**WORK REQUIRED:** What you return should be the complete listing, unchanged, with no pictures in it.

**SUPPLIED DATA:**
-----

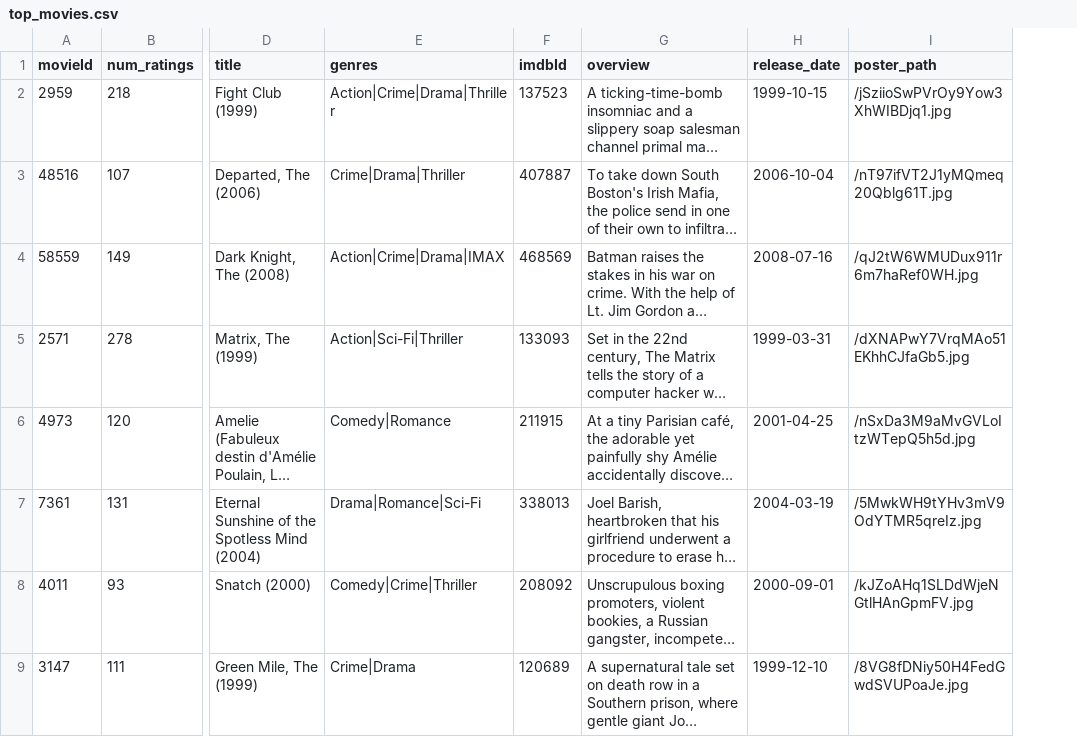
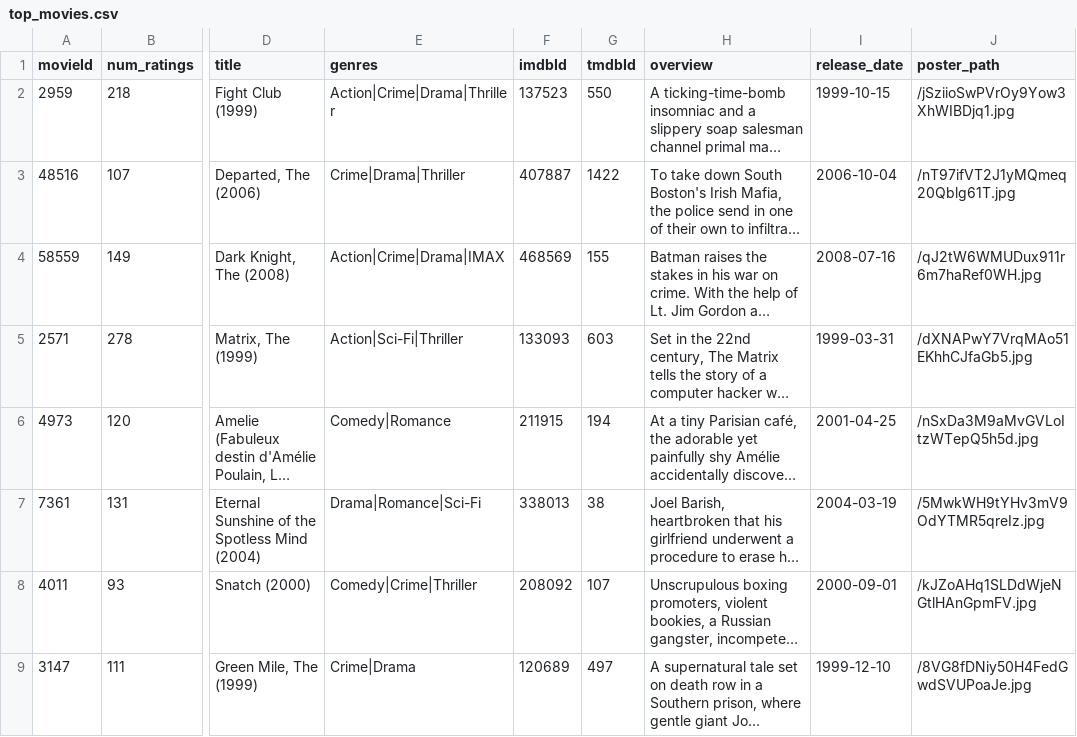
Before and after one commit to saadaliasghar1045-ops/Movie_recommender-Hybrid-, a CSV file: src/datasets/new_data_sets/top_movies.csv, drawn as a sheet; only a part is shown, gaps mark what is left out; long unchanged cells end in …; the diff names each change by its address in the sheet, - before the commit and + after, or states it on an @@ line.

Commit message:
change preprocessing so movie info and top movies contain tmdbId

```diff
--- a/src/datasets/new_data_sets/top_movies.csv
+++ b/src/datasets/new_data_sets/top_movies.csv
+column G (tmdbId), rows 2-9: 550 | 1422 | 155 | 603 | 194 | 38 | 107 | 497
```
Also changed, not shown: src/datasets_for_app/top_movies.csv, 4 other files.
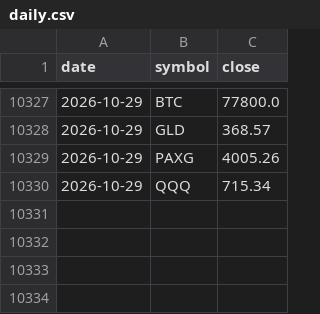
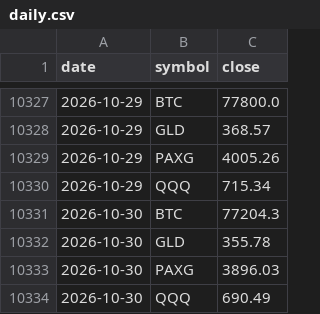
Before and after one commit to juliantorrespr-afk/quant-lab-data, a CSV file: data/daily.csv, drawn as a sheet; only a part is shown, gaps mark what is left out; the diff names each change by its address in the sheet, - before the commit and + after, or states it on an @@ line.

```diff
--- a/data/daily.csv
+++ b/data/daily.csv
+row 10331: 2026-10-30 | BTC | 77204.3
+row 10332: 2026-10-30 | GLD | 355.78
+row 10333: 2026-10-30 | PAXG | 3896.03
+row 10334: 2026-10-30 | QQQ | 690.49
```
Also changed, not shown: data/ledger.csv, 3 other files.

-----

**RESULT FOR THIS EXERCISE:**
Before and after one commit to saadaliasghar1045-ops/Movie_recommender-Hybrid-, a CSV file: src/datasets/new_data_sets/top_movies.csv, drawn as a sheet; only a part is shown, gaps mark what is left out; long unchanged cells end in …; the diff names each change by its address in the sheet, - before the commit and + after, or states it on an @@ line.

Commit message:
change preprocessing so movie info and top movies contain tmdbId

```diff
--- a/src/datasets/new_data_sets/top_movies.csv
+++ b/src/datasets/new_data_sets/top_movies.csv
+column G (tmdbId), rows 2-9: 550 | 1422 | 155 | 603 | 194 | 38 | 107 | 497
```
Also changed, not shown: src/datasets_for_app/top_movies.csv, 4 other files.
Before and after one commit to juliantorrespr-afk/quant-lab-data, a CSV file: data/daily.csv, drawn as a sheet; only a part is shown, gaps mark what is left out; the diff names each change by its address in the sheet, - before the commit and + after, or states it on an @@ line.

```diff
--- a/data/daily.csv
+++ b/data/daily.csv
+row 10331: 2026-10-30 | BTC | 77204.3
+row 10332: 2026-10-30 | GLD | 355.78
+row 10333: 2026-10-30 | PAXG | 3896.03
+row 10334: 2026-10-30 | QQQ | 690.49
```
Also changed, not shown: data/ledger.csv, 3 other files.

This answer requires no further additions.